═══ RECORDS PROVIDED

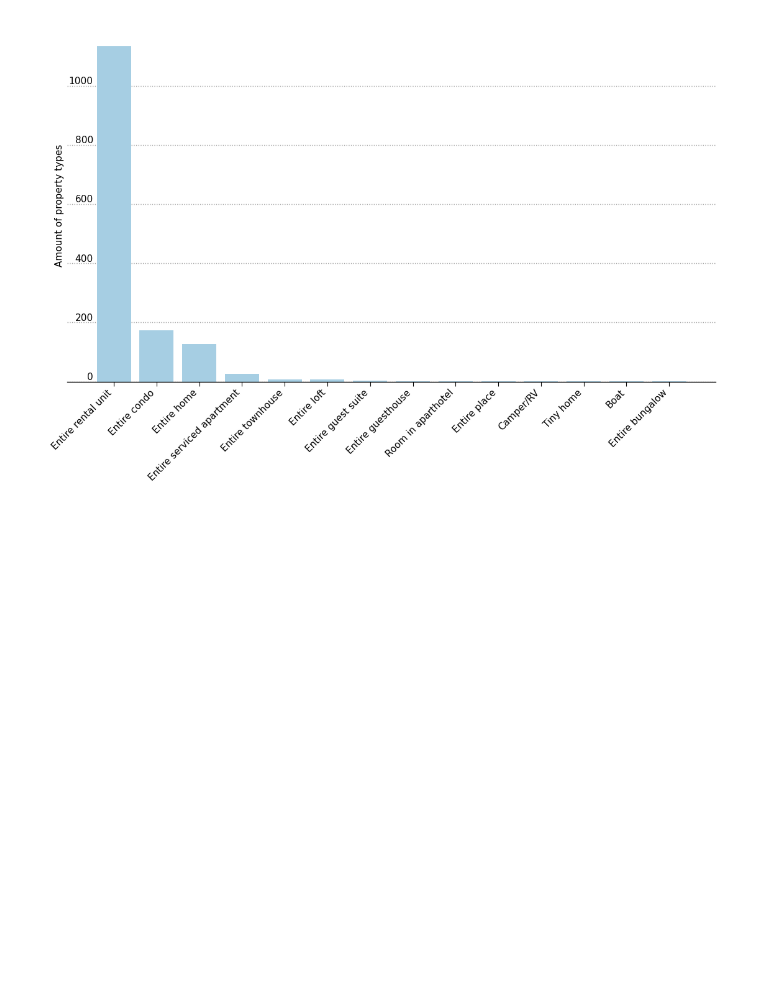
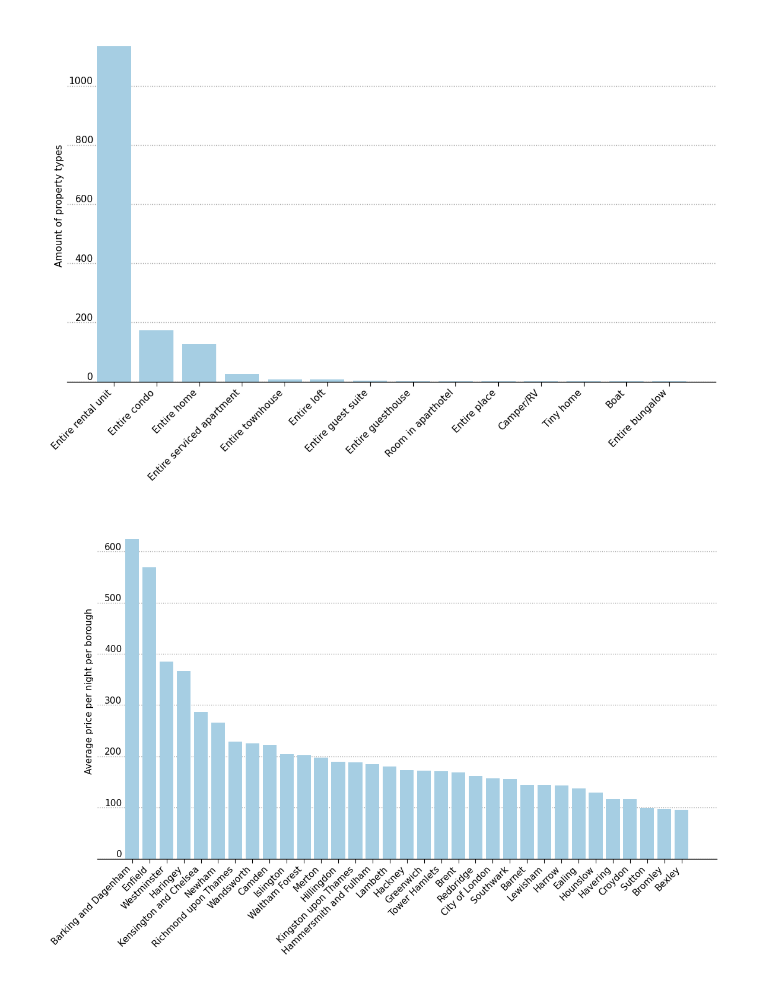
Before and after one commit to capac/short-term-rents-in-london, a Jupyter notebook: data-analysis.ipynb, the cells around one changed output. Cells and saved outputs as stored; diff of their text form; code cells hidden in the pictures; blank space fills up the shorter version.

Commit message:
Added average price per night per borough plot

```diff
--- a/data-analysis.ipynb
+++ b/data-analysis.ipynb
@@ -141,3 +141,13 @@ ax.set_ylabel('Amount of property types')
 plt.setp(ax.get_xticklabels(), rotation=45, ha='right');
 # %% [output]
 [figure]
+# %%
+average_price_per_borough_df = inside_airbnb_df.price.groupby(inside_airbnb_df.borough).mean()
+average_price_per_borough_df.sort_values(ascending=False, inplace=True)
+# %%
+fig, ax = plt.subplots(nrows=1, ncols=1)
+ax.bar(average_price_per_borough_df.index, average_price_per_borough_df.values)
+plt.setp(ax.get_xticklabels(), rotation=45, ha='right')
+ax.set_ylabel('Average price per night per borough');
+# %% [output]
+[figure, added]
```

══════

» WORK ITEM: In the records above, some lines may contain the word "data"; copy every one of them.

» ANSWER BELOW:
Before and after one commit to capac/short-term-rents-in-london, a Jupyter notebook: data-analysis.ipynb, the cells around one changed output. Cells and saved outputs as stored; diff of their text form; code cells hidden in the pictures; blank space fills up the shorter version.
--- a/data-analysis.ipynb
+++ b/data-analysis.ipynb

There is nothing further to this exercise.